Keep each line of the material that includes "targetPoint", and leave out the rest.
● ● ●
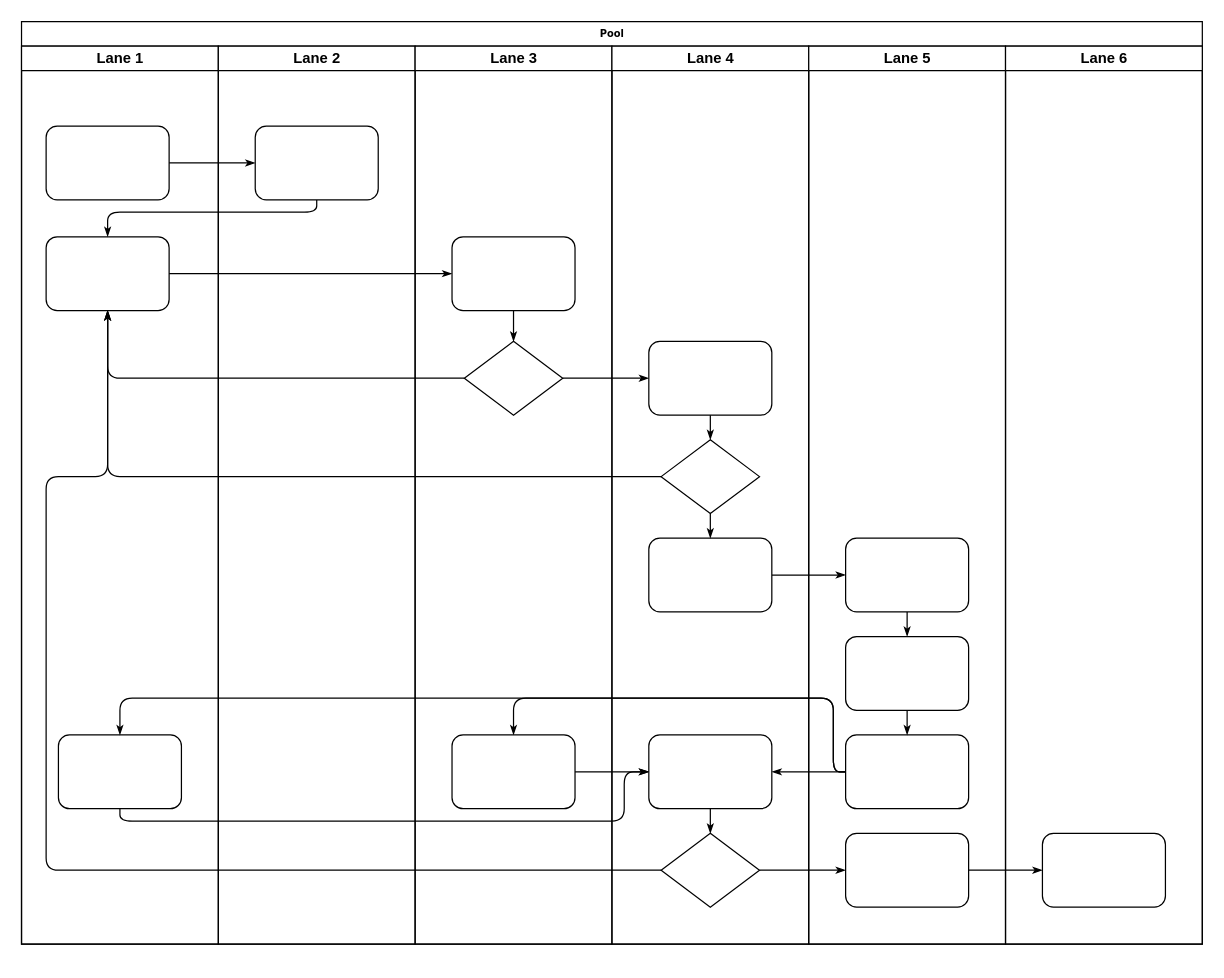
This is Untitled Diagram.drawio from MIchaelSalazar16/Trabajos, a draw.io file, before an edit. Source tidied: cells renumbered, new cells numbered last; positions are measured from the earlier drawing's top-left corner, leaving out a move shared by most shapes. Both pictures are drawn from the tidied source at 123%, with x=0, y=0 at pixel (21, 21).
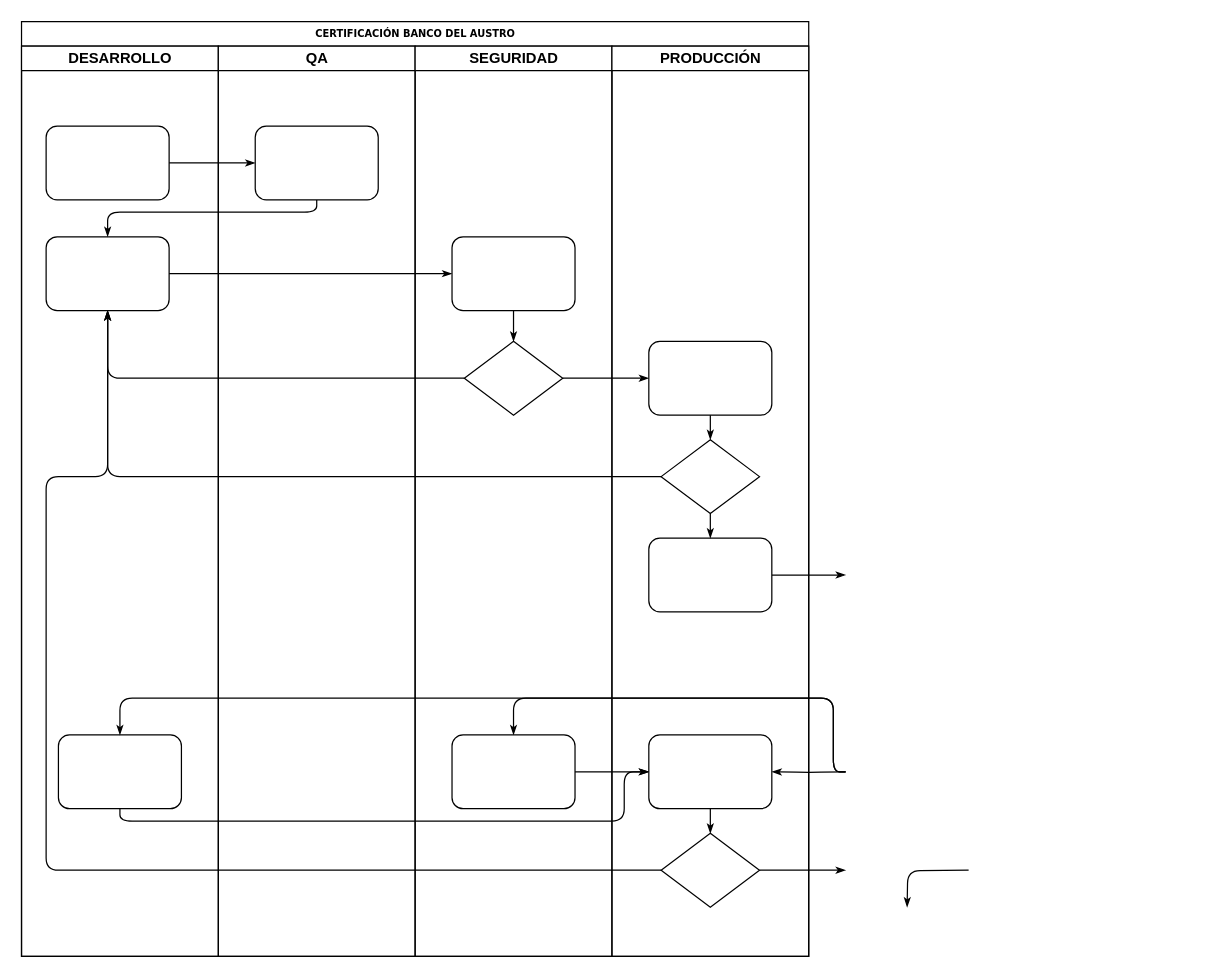
After the change.

Commit message:
PROCESO DE CERTIFICACION BA

The change refers to these unchanged cells:
```xml
<mxCell id="6" style="rounded=1;whiteSpace=wrap;html=1;shadow=0;labelBackgroundColor=none;strokeWidth=1;fontFamily=Verdana;fontSize=8;align=center;" parent="3" vertex="1">
  <mxGeometry x="30" y="560" width="100" height="60" as="geometry" />
</mxCell>
<mxCell id="27" style="rounded=1;whiteSpace=wrap;html=1;shadow=0;labelBackgroundColor=none;strokeWidth=1;fontFamily=Verdana;fontSize=8;align=center;" parent="24" vertex="1">
  <mxGeometry x="30" y="560" width="100" height="60" as="geometry" />
</mxCell>
<mxCell id="32" style="rounded=1;whiteSpace=wrap;html=1;shadow=0;labelBackgroundColor=none;strokeWidth=1;fontFamily=Verdana;fontSize=8;align=center;" parent="29" vertex="1">
  <mxGeometry x="30" y="400" width="100" height="60" as="geometry" />
</mxCell>
<mxCell id="33" style="rounded=1;whiteSpace=wrap;html=1;shadow=0;labelBackgroundColor=none;strokeWidth=1;fontFamily=Verdana;fontSize=8;align=center;" parent="29" vertex="1">
  <mxGeometry x="30" y="560" width="100" height="60" as="geometry" />
</mxCell>
<mxCell id="34" style="rhombus;whiteSpace=wrap;html=1;rounded=0;shadow=0;labelBackgroundColor=none;strokeWidth=1;fontFamily=Verdana;fontSize=8;align=center;" parent="29" vertex="1">
  <mxGeometry x="40" y="640" width="80" height="60" as="geometry" />
</mxCell>
```

Change to the diagram source:
```diff
@@
-    <mxCell id="2" value="Pool" style="swimlane;html=1;startSize=20;rounded=0;shadow=0;labelBackgroundColor=none;strokeWidth=1;fontFamily=Verdana;fontSize=8;align=center;" parent="1" vertex="1">
-      <mxGeometry width="960" height="750" as="geometry" />
+    <mxCell id="2" value="CERTIFICACIÓN BANCO DEL AUSTRO" style="swimlane;html=1;startSize=20;rounded=0;shadow=0;labelBackgroundColor=none;strokeWidth=1;fontFamily=Verdana;fontSize=8;align=center;" parent="1" vertex="1">
+      <mxGeometry width="640" height="760" as="geometry" />
     </mxCell>
-    <mxCell id="3" value="Lane 1" style="swimlane;html=1;startSize=20;" parent="2" vertex="1">
-      <mxGeometry y="20" width="160" height="730" as="geometry" />
+    <mxCell id="3" value="DESARROLLO" style="swimlane;html=1;startSize=20;" parent="2" vertex="1">
+      <mxGeometry y="20" width="160" height="740" as="geometry" />
     </mxCell>
@@
-    <mxCell id="14" style="edgeStyle=orthogonalEdgeStyle;rounded=1;html=1;labelBackgroundColor=none;startArrow=none;startFill=0;startSize=5;endArrow=classicThin;endFill=1;endSize=5;jettySize=auto;strokeWidth=1;fontFamily=Verdana;fontSize=8;" parent="2" edge="1" source="34" target="42">
-      <mxGeometry relative="1" as="geometry" />
+    <mxCell id="14" style="edgeStyle=orthogonalEdgeStyle;rounded=1;html=1;labelBackgroundColor=none;startArrow=none;startFill=0;startSize=5;endArrow=classicThin;endFill=1;endSize=5;jettySize=auto;strokeWidth=1;fontFamily=Verdana;fontSize=8;" parent="2" edge="1" source="34">
+      <mxGeometry relative="1" as="geometry">
+        <mxPoint x="670" y="690" as="targetPoint" />
+      </mxGeometry>
     </mxCell>
-    <mxCell id="15" style="edgeStyle=orthogonalEdgeStyle;rounded=1;html=1;labelBackgroundColor=none;startArrow=none;startFill=0;startSize=5;endArrow=classicThin;endFill=1;endSize=5;jettySize=auto;strokeWidth=1;fontFamily=Verdana;fontSize=8;" parent="2" edge="1" source="42" target="46">
-      <mxGeometry relative="1" as="geometry" />
+    <mxCell id="15" style="edgeStyle=orthogonalEdgeStyle;rounded=1;html=1;labelBackgroundColor=none;startArrow=none;startFill=0;startSize=5;endArrow=classicThin;endFill=1;endSize=5;jettySize=auto;orthogonalLoop=1;strokeWidth=1;fontFamily=Verdana;fontSize=8;" parent="2" edge="1">
+      <mxGeometry relative="1" as="geometry">
+        <mxPoint x="770" y="690" as="sourcePoint" />
+        <mxPoint x="720" y="720" as="targetPoint" />
+      </mxGeometry>
     </mxCell>
-    <mxCell id="16" style="edgeStyle=orthogonalEdgeStyle;rounded=1;html=1;labelBackgroundColor=none;startArrow=none;startFill=0;startSize=5;endArrow=classicThin;endFill=1;endSize=5;jettySize=auto;strokeWidth=1;fontFamily=Verdana;fontSize=8;" parent="2" edge="1" source="32" target="39">
-      <mxGeometry relative="1" as="geometry" />
+    <mxCell id="16" style="edgeStyle=orthogonalEdgeStyle;rounded=1;html=1;labelBackgroundColor=none;startArrow=none;startFill=0;startSize=5;endArrow=classicThin;endFill=1;endSize=5;jettySize=auto;strokeWidth=1;fontFamily=Verdana;fontSize=8;" parent="2" edge="1" source="32">
+      <mxGeometry relative="1" as="geometry">
+        <mxPoint x="670" y="450" as="targetPoint" />
+      </mxGeometry>
     </mxCell>
-    <mxCell id="17" style="edgeStyle=orthogonalEdgeStyle;rounded=1;html=1;labelBackgroundColor=none;startArrow=none;startFill=0;startSize=5;endArrow=classicThin;endFill=1;endSize=5;jettySize=auto;strokeWidth=1;fontFamily=Verdana;fontSize=8;" parent="2" edge="1" source="41" target="27">
+    <mxCell id="17" style="edgeStyle=orthogonalEdgeStyle;rounded=1;html=1;labelBackgroundColor=none;startArrow=none;startFill=0;startSize=5;endArrow=classicThin;endFill=1;endSize=5;jettySize=auto;strokeWidth=1;fontFamily=Verdana;fontSize=8;" parent="2" edge="1" target="27">
       <mxGeometry relative="1" as="geometry">
+        <mxPoint x="670" y="610" as="sourcePoint" />
         <Array as="points">
           <mxPoint x="660" y="610" />
           <mxPoint x="660" y="550" />
           <mxPoint x="400" y="550" />
         </Array>
       </mxGeometry>
     </mxCell>
-    <mxCell id="18" style="edgeStyle=orthogonalEdgeStyle;rounded=1;html=1;labelBackgroundColor=none;startArrow=none;startFill=0;startSize=5;endArrow=classicThin;endFill=1;endSize=5;jettySize=auto;strokeColor=#000000;strokeWidth=1;fontFamily=Verdana;fontSize=8;fontColor=#000000;" parent="2" edge="1" source="41" target="33">
-      <mxGeometry relative="1" as="geometry" />
+    <mxCell id="18" style="edgeStyle=orthogonalEdgeStyle;rounded=1;html=1;labelBackgroundColor=none;startArrow=none;startFill=0;startSize=5;endArrow=classicThin;endFill=1;endSize=5;jettySize=auto;strokeColor=#000000;strokeWidth=1;fontFamily=Verdana;fontSize=8;fontColor=#000000;" parent="2" edge="1" target="33">
+      <mxGeometry relative="1" as="geometry">
+        <mxPoint x="670" y="610" as="sourcePoint" />
+      </mxGeometry>
     </mxCell>
-    <mxCell id="19" style="edgeStyle=orthogonalEdgeStyle;rounded=1;html=1;labelBackgroundColor=none;startArrow=none;startFill=0;startSize=5;endArrow=classicThin;endFill=1;endSize=5;jettySize=auto;strokeWidth=1;fontFamily=Verdana;fontSize=8;" parent="2" edge="1" source="41" target="6">
+    <mxCell id="19" style="edgeStyle=orthogonalEdgeStyle;rounded=1;html=1;labelBackgroundColor=none;startArrow=none;startFill=0;startSize=5;endArrow=classicThin;endFill=1;endSize=5;jettySize=auto;strokeWidth=1;fontFamily=Verdana;fontSize=8;" parent="2" edge="1" target="6">
       <mxGeometry relative="1" as="geometry">
+        <mxPoint x="670" y="610" as="sourcePoint" />
         <Array as="points">
           <mxPoint x="660" y="610" />
           <mxPoint x="660" y="550" />
           <mxPoint x="80" y="550" />
         </Array>
       </mxGeometry>
     </mxCell>
@@
-    <mxCell id="22" value="Lane 2" style="swimlane;html=1;startSize=20;" parent="2" vertex="1">
-      <mxGeometry x="160" y="20" width="160" height="730" as="geometry" />
+    <mxCell id="22" value="QA" style="swimlane;html=1;startSize=20;" parent="2" vertex="1">
+      <mxGeometry x="160" y="20" width="160" height="740" as="geometry" />
     </mxCell>
@@
-    <mxCell id="24" value="Lane 3" style="swimlane;html=1;startSize=20;" parent="2" vertex="1">
-      <mxGeometry x="320" y="20" width="160" height="730" as="geometry" />
+    <mxCell id="24" value="SEGURIDAD" style="swimlane;html=1;startSize=20;" parent="2" vertex="1">
+      <mxGeometry x="320" y="20" width="160" height="740" as="geometry" />
     </mxCell>
@@
-    <mxCell id="29" value="Lane 4" style="swimlane;html=1;startSize=20;" parent="2" vertex="1">
-      <mxGeometry x="480" y="20" width="160" height="730" as="geometry" />
+    <mxCell id="29" value="PRODUCCIÓN" style="swimlane;html=1;startSize=20;" parent="2" vertex="1">
+      <mxGeometry x="480" y="20" width="160" height="740" as="geometry" />
     </mxCell>
@@
-    <mxCell id="38" value="Lane 5" style="swimlane;html=1;startSize=20;" parent="2" vertex="1">
-      <mxGeometry x="640" y="20" width="160" height="730" as="geometry" />
-    </mxCell>
-    <mxCell id="39" style="rounded=1;whiteSpace=wrap;html=1;shadow=0;labelBackgroundColor=none;strokeWidth=1;fontFamily=Verdana;fontSize=8;align=center;" parent="38" vertex="1">
-      <mxGeometry x="30" y="400" width="100" height="60" as="geometry" />
-    </mxCell>
-    <mxCell id="40" style="rounded=1;whiteSpace=wrap;html=1;shadow=0;labelBackgroundColor=none;strokeWidth=1;fontFamily=Verdana;fontSize=8;align=center;" parent="38" vertex="1">
-      <mxGeometry x="30" y="480" width="100" height="60" as="geometry" />
-    </mxCell>
-    <mxCell id="41" style="rounded=1;whiteSpace=wrap;html=1;shadow=0;labelBackgroundColor=none;strokeWidth=1;fontFamily=Verdana;fontSize=8;align=center;" parent="38" vertex="1">
-      <mxGeometry x="30" y="560" width="100" height="60" as="geometry" />
-    </mxCell>
-    <mxCell id="42" style="rounded=1;whiteSpace=wrap;html=1;shadow=0;labelBackgroundColor=none;strokeWidth=1;fontFamily=Verdana;fontSize=8;align=center;" parent="38" vertex="1">
-      <mxGeometry x="30" y="640" width="100" height="60" as="geometry" />
-    </mxCell>
-    <mxCell id="43" style="edgeStyle=orthogonalEdgeStyle;rounded=1;html=1;labelBackgroundColor=none;startArrow=none;startFill=0;startSize=5;endArrow=classicThin;endFill=1;endSize=5;jettySize=auto;strokeWidth=1;fontFamily=Verdana;fontSize=8;" parent="38" edge="1" source="39" target="40">
-      <mxGeometry relative="1" as="geometry" />
-    </mxCell>
-    <mxCell id="44" style="edgeStyle=orthogonalEdgeStyle;rounded=1;html=1;labelBackgroundColor=none;startArrow=none;startFill=0;startSize=5;endArrow=classicThin;endFill=1;endSize=5;jettySize=auto;strokeWidth=1;fontFamily=Verdana;fontSize=8;" parent="38" edge="1" source="40" target="41">
-      <mxGeometry relative="1" as="geometry" />
-    </mxCell>
-    <mxCell id="45" value="Lane 6" style="swimlane;html=1;startSize=20;" parent="2" vertex="1">
-      <mxGeometry x="800" y="20" width="160" height="730" as="geometry" />
-    </mxCell>
-    <mxCell id="46" style="rounded=1;whiteSpace=wrap;html=1;shadow=0;labelBackgroundColor=none;strokeWidth=1;fontFamily=Verdana;fontSize=8;align=center;" parent="45" vertex="1">
-      <mxGeometry x="30" y="640" width="100" height="60" as="geometry" />
-    </mxCell>
```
● ● ●
**OUTPUT OF THE EXERCISE**
+        <mxPoint x="670" y="690" as="targetPoint" />
+        <mxPoint x="720" y="720" as="targetPoint" />
+        <mxPoint x="670" y="450" as="targetPoint" />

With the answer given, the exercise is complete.